Stored items from a collection

# # #

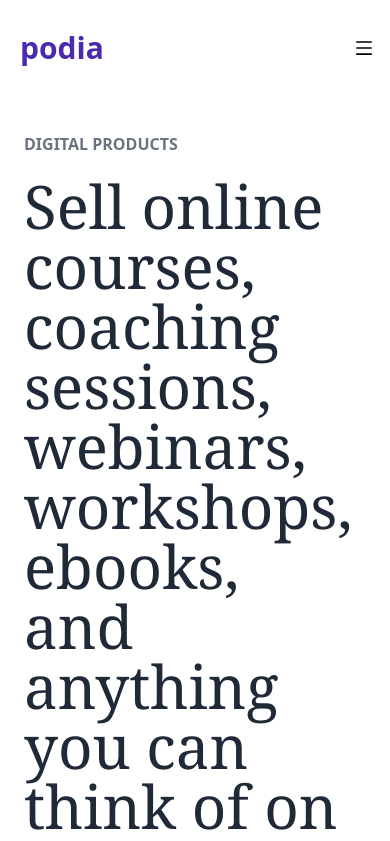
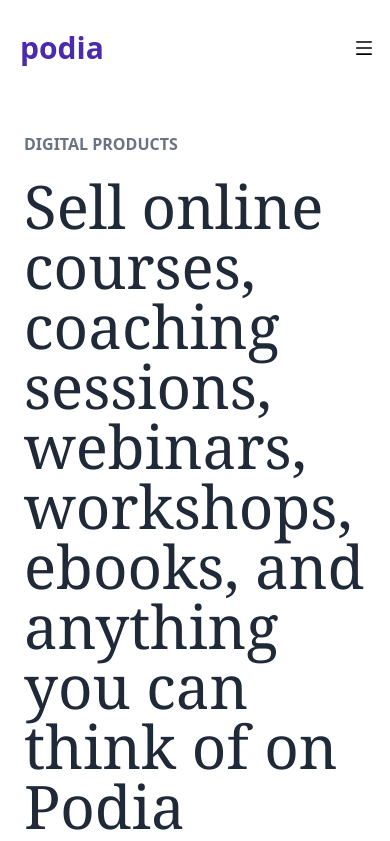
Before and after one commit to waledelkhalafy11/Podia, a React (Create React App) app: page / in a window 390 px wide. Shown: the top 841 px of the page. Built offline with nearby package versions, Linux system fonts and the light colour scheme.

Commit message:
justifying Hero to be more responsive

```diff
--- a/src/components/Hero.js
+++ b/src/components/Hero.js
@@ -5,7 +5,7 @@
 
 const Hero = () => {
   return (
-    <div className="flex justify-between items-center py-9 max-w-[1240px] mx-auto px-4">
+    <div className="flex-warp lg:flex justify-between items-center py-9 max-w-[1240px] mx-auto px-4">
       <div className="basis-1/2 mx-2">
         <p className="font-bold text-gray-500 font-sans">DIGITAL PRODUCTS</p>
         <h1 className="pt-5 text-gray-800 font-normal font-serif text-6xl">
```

# # #

What the task requires:
If a line in the entries contains "className", copy it.

Answer to the exercise:
-    <div className="flex justify-between items-center py-9 max-w-[1240px] mx-auto px-4">
+    <div className="flex-warp lg:flex justify-between items-center py-9 max-w-[1240px] mx-auto px-4">
       <div className="basis-1/2 mx-2">
         <p className="font-bold text-gray-500 font-sans">DIGITAL PRODUCTS</p>
         <h1 className="pt-5 text-gray-800 font-normal font-serif text-6xl">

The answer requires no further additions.